The eight per cent fall in the numbers employed by Suffolk County Council, reported by the East Anglian Daily Times today, is substantial. But there is little in the way of an answer to the question of whether it is the right people who have gone.
Jane Storey, deputy leader of the council, told the paper:
We are restructuring the county and that is meaning that the number of jobs is falling. Most of those jobs are in administrative roles, coming from the restructuring, rather than in frontline services because we are aware that people still need the services we offer.
The information that a quarter of the 80 top paid staff have left in the past year, tends to confirm that claim.
But Cathy Pollard, the opposition leader, said:
Part of the problem is we have to take these figures at face value because there is no longer an effective human resources panel at the county.
Having said that, it is not clear whether this news is good or bad. We want the council to be more efficient and this should be going along that way – but we don’t really know whether these jobs are administrative or frontline.
The drop in the number of senior managers has saved £1.8m, out of a £7m estimate, in nine months. Redundancy costs are not known.
The total number of employees has fallen by 851 to 9,605 in a year, contributing to cost savings of £18m last year. This was about £2.8m more than expected.

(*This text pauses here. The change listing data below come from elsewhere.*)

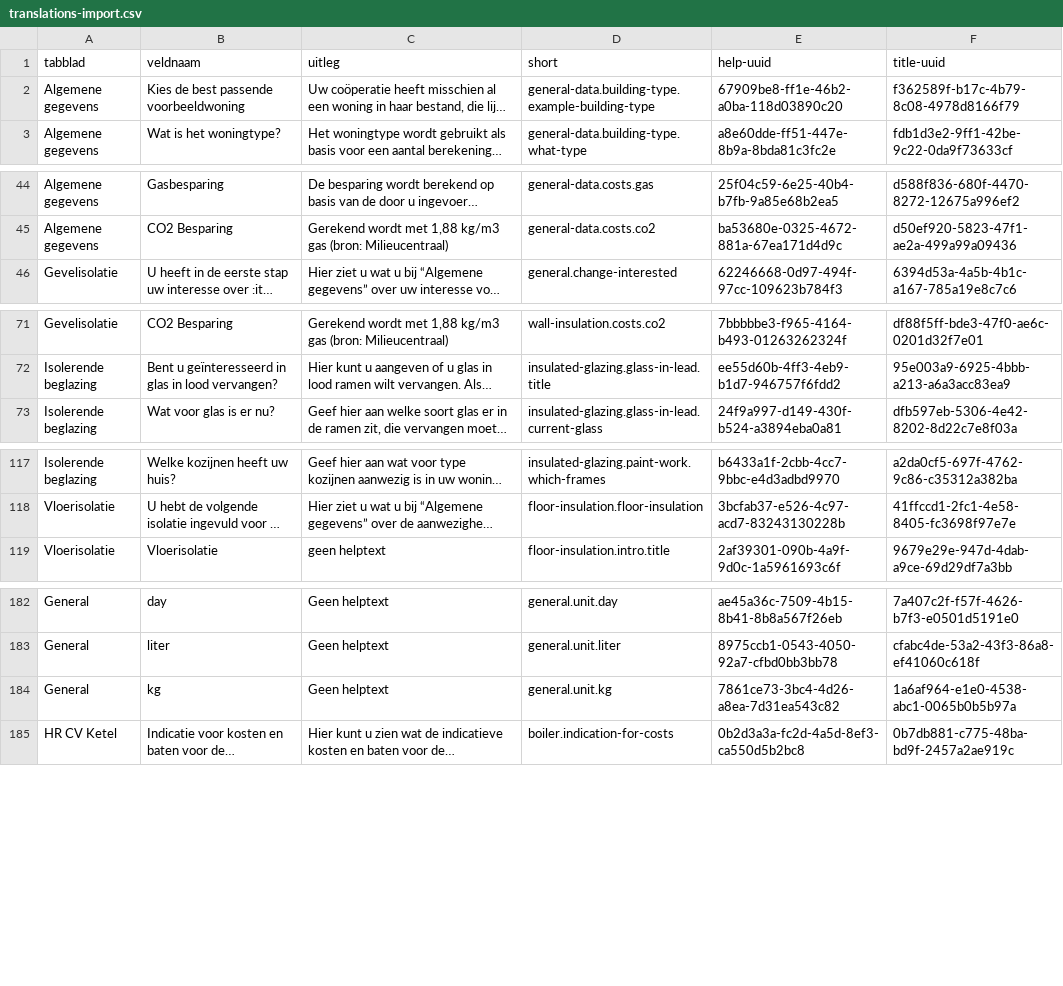
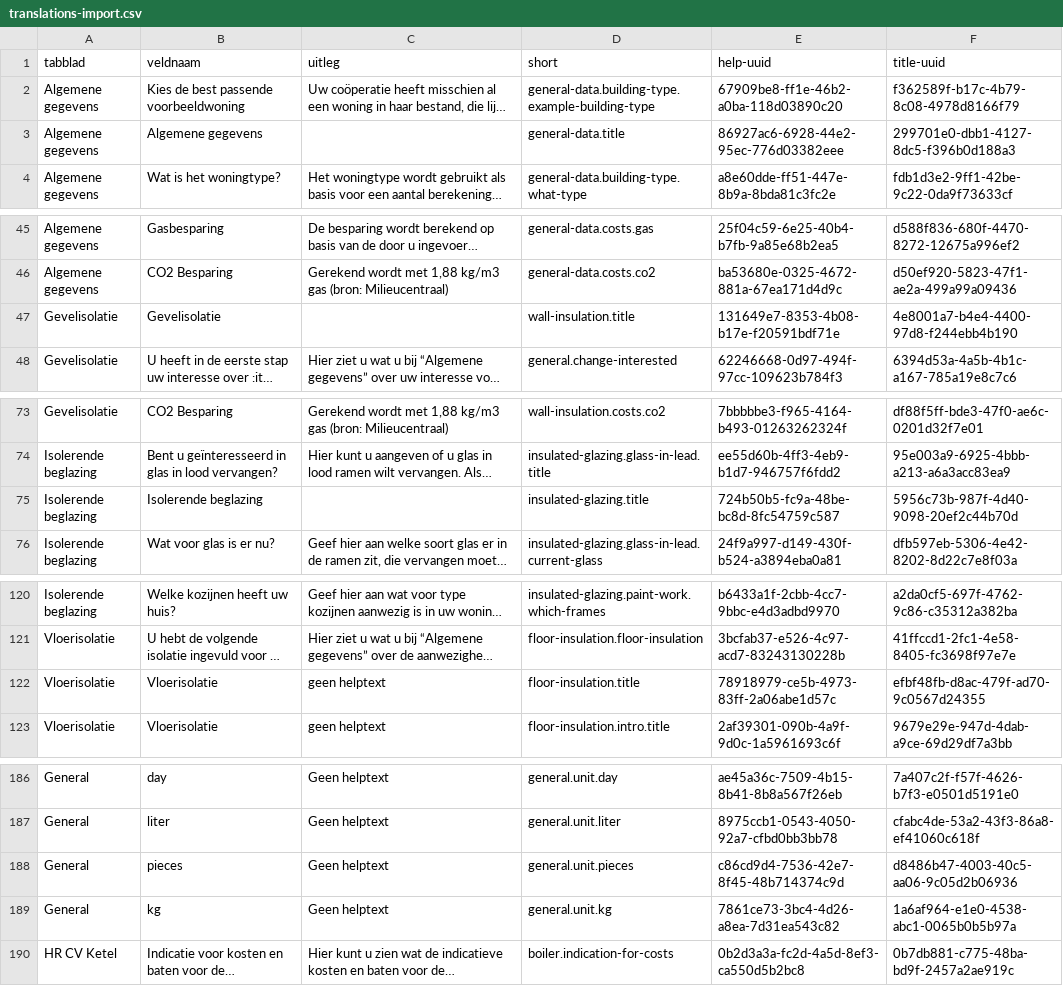
Before and after one commit to Ecodenl/Woningdossier, a CSV file: storage/app/public/translations-import.csv, drawn as a sheet; only a part is shown, gaps mark what is left out; long unchanged cells end in …; the diff names each change by its address in the sheet, - before the commit and + after, or states it on an @@ line.

Commit message:
Verry enormous big changes to the translations-import file

```diff
--- a/storage/app/public/translations-import.csv
+++ b/storage/app/public/translations-import.csv
+row 3: Algemene gegevens | Algemene gegevens |  | general-data.title | 86927ac6-6928-44e2-95ec-776d03382eee | 299701e0-dbb1-4127-8dc5-f396b0d188a3
+row 47: Gevelisolatie | Gevelisolatie |  | wall-insulation.title | 131649e7-8353-4b08-b17e-f20591bdf71e | 4e8001a7-b4e4-4400-97d8-f244ebb4b190
+row 75: Isolerende beglazing | Isolerende beglazing |  | insulated-glazing.title | 724b50b5-fc9a-48be-bc8d-8fc54759c587 | 5956c73b-987f-4d40-9098-20ef2c44b70d
+row 122: Vloerisolatie | Vloerisolatie | geen helptext | floor-insulation.title | 78918979-ce5b-4973-83ff-2a06abe1d57c | efbf48fb-d8ac-479f-ad70-9c0567d24355
+row 188: General | pieces | Geen helptext | general.unit.pieces | c86cd9d4-7536-42e7-8f45-48b714374c9d | d8486b47-4003-40c5-aa06-9c05d2b06936
```
Also changed, not shown: 11 other files.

Ms Storey said the number of carers had remained the same while there were now more social workers supporting vulnerable children and adults.